When the parliamentary speaker tried to call a vote, several lawmakers heckled him, and a gang of them swarmed the podium and broke his microphone. Someone threw a garbage bin at him. Then a bound copy of the Sri Lankan Constitution soared through the air.
Fists swung wildly. Several lawmakers were injured. The speaker, Karu Jayasuriya, 78, had to be hurried out a back door and the session canceled. Several members of Parliament were left dabbing their wounds with tissue paper.
But the chaos on the floor of Sri Lanka’s Parliament on Thursday may have finally focused the deeply divided government. For the first time since a constitutional crisis erupted last month, pitting the president against his own prime minister, the two sides are meeting.
Lawmakers in Colombo, the seaside capital, said Thursday night that they had talked to the president, trying to find a way to break the deadlock.
“We expect proceedings to be conducted in a more respectful manner tomorrow,” Rajavarothiam Sampanthan, an opposition lawmaker, said Thursday night.
For several weeks now, Sri Lanka’s government has been cast into confusion. It’s not even clear who is prime minister.
In late October, the president, Maithripala Sirisena, abruptly sacked the prime minister, Ranil Wickremesinghe, calling him inept and corrupt.
The president then appointed a new prime minister: Mahinda Rajapaksa, a former president who is considered something of a strongman. When lawmakers balked at this, the president simply dissolved the Parliament.

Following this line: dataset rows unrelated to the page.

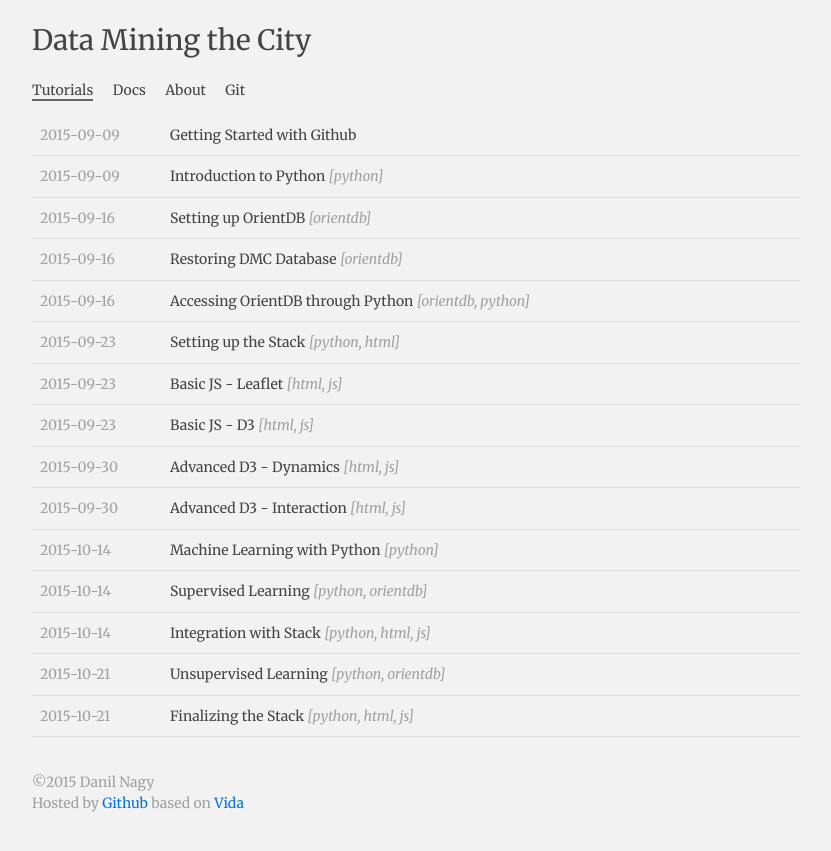
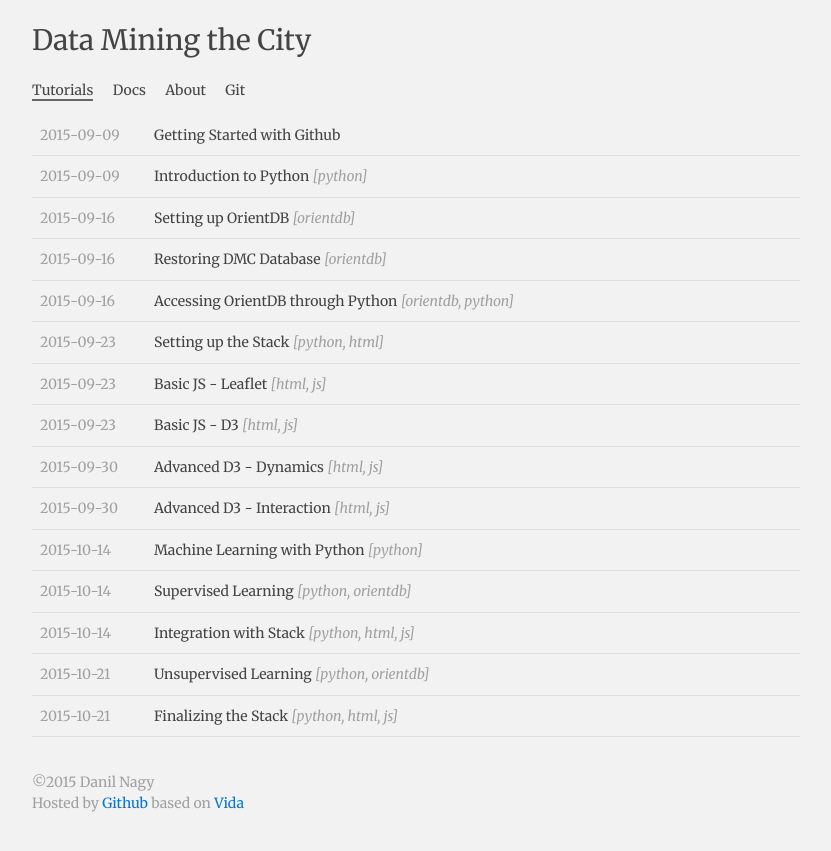
Before and after one commit to danilnagy/dmc, a Jekyll site: the page built from index.html, in a window 1280 px wide. Shown: the top 851 px of the page, without its empty margins (224-1055 px from the left). Built offline with Jekyll 4.4.1, drawn with Linux system fonts in a browser that asks for light colours; Markdown is read by kramdown in place of the engine named in the settings.

Commit message:
Update _layout.scss

```diff
--- a/_sass/_layout.scss
+++ b/_sass/_layout.scss
@@ -42,7 +42,7 @@ main {
         line-height: 1.75;
         span {
             color: $meta-color;
-            margin-right: 1.5rem;
+            margin-right: 0.5rem;
             float: left;
             width: 90px;
             font-size: $small-font-size;
```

But the tide has turned in the past few days. On Tuesday, the Supreme Court issued an interim order vacating the president’s sacking of the Parliament.
On Wednesday, when the parliament reconvened, a majority of lawmakers passed a no-confidence vote in Mr. Rajapaksa, which, according to Sri Lankan constitutional experts, means he is no longer prime minister.

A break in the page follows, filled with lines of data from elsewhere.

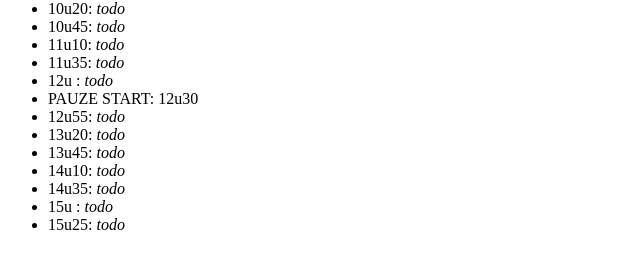
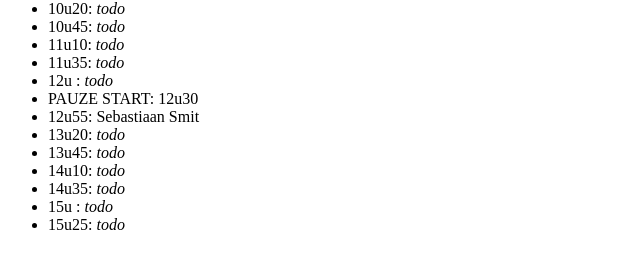
Before and after one commit to vbrh-immalle/vbrh-immalle.github.io, a Jekyll site: the page built from GIPWebsites2021-2022/index.md, in a window 1280 px wide. Shown: the part 200-469 px from the top of the page, without its empty margins (0-640 px from the left). Built offline with Jekyll 4.4.1, drawn with Linux system fonts in a browser that asks for light colours; some web fonts are replaced.

Commit message:
Sebastiaan Smit toegevoegd

```diff
--- a/GIPWebsites2021-2022/index.md
+++ b/GIPWebsites2021-2022/index.md
@@ -19,7 +19,7 @@ title: GIP Websites 2021-2022
 - 11u35: *todo*
 - 12u  : *todo*
 - PAUZE START: 12u30
-- 12u55: *todo*
+- 12u55: Sebastiaan Smit
 - 13u20: *todo*
 - 13u45: *todo*
 - 14u10: *todo*
```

This Indian Ocean island nation of 22 million people, known for its tasty tea and plentiful coconuts, is seen as a prize by both India and China. India had a friendly relationship with Sri Lanka for years, but recently China has invested heavily in the country and lent the island money that it is struggling to pay back.
It was forced to turn over control of an important port to China.

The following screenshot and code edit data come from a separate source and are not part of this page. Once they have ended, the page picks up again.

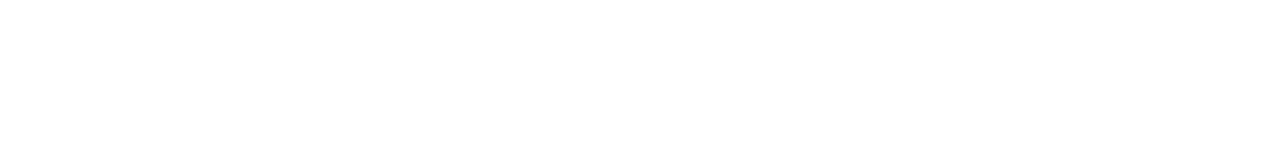
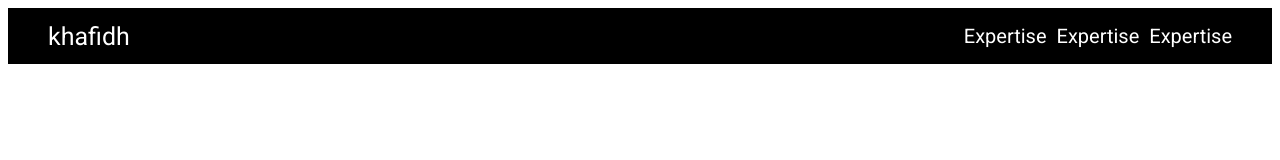
Before and after one commit to khafidhkayyis/biography, a plain HTML site: page index.html in a window 1280 px wide. Drawn offline with Linux system fonts and the light colour scheme.

Commit message:
add header

```diff
--- /dev/null
+++ b/asset/style.css
@@ -0,0 +1,37 @@
+@import url('https://fonts.googleapis.com/css2?family=Poppins:ital,wght@0,100;0,200;0,300;0,400;0,500;0,600;0,700;0,800;0,900;1,100;1,200;1,300;1,400;1,500;1,600;1,700;1,800;1,900&family=Roboto:ital,wght@0,100;0,300;0,400;0,500;0,700;0,900;1,100;1,300;1,400;1,500;1,700;1,900&display=swap');
+
+header{
+    background-color: black;
+    display: flex;
+    /* flex-direction: row; */
+    justify-content: space-between;
+    padding: 0 40px;
+}
+
+.logo{
+    color: white;
+    font-family: Roboto;
+    font-size: 25px;
+}
+
+a{
+    text-decoration: none;
+    display: flex;
+    align-items: center;
+    color: white;
+    font-family: Roboto;
+    font-size: 20px;
+}
+
+ul{
+    display: flex;
+}
+
+li{
+    margin-right: 10px;
+    list-style-type: none;
+}
+
+li:last-child{
+    margin-right: 0;
+}
--- a/index.html
+++ b/index.html
@@ -4,7 +4,26 @@
     <meta charset="UTF-8" />
     <meta http-equiv="X-UA-Compatible" content="IE=edge" />
     <meta name="viewport" content="width=device-width, initial-scale=1.0" />
-    <title>Document</title>
+    <title>Biography kayyis</title>
+    <link rel="stylesheet" href="./asset/style.css" />
   </head>
-  <body></body>
+  <body>
+    <header>
+      <a class="logo" href="/">khafidh</a>
+      <nav>
+        <ul>
+          <li><a href="/">Expertise</a></li>
+          <li><a href="/">Expertise</a></li>
+          <li><a href="/">Expertise</a></li>
+        </ul>
+      </nav>
+    </header>
+    <main>
+      <div class="content">
+        <article></article>
+        <aside></aside>
+      </div>
+    </main>
+    <footer></footer>
+  </body>
 </html>
```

The Rajapaksa family is considered the most powerful on the island. Mr. Rajapaksa was an authoritarian president, criticized for stifling dissent and accused of war crimes at the end of Sri Lanka’s civil war, which he brought to a decisive close in 2009. Several of his brothers have served in high levels of government.
On Thursday, it was his supporters who attacked the speaker of Parliament, trying to block a vote that would have expressed disapproval with a speech Mr. Rajapaksa had just made, in which he called for fresh elections.
Sri Lankan lawmakers have brawled many times before. But this was the first time, many said, that the speaker had been assaulted.
Mr. Wickremesinghe still claims he is the rightful prime minister. Both Mr. Rajapaksa and Mr. Sirisena have said they didn’t accept the no-confidence motion against Mr. Rajapaksa, claiming that the speaker had no right to call such a vote or that he did it in the wrong way.
On Thursday night, a lawmaker allied to Mr. Sirisena said the president would accept a new no-confidence vote, if it were done properly.
Western ambassadors, who have joined the crowds in the parliament gallery over the past several days, have asked all sides to work out a political settlement in line with Sri Lankan law.
Courtesy:New York Times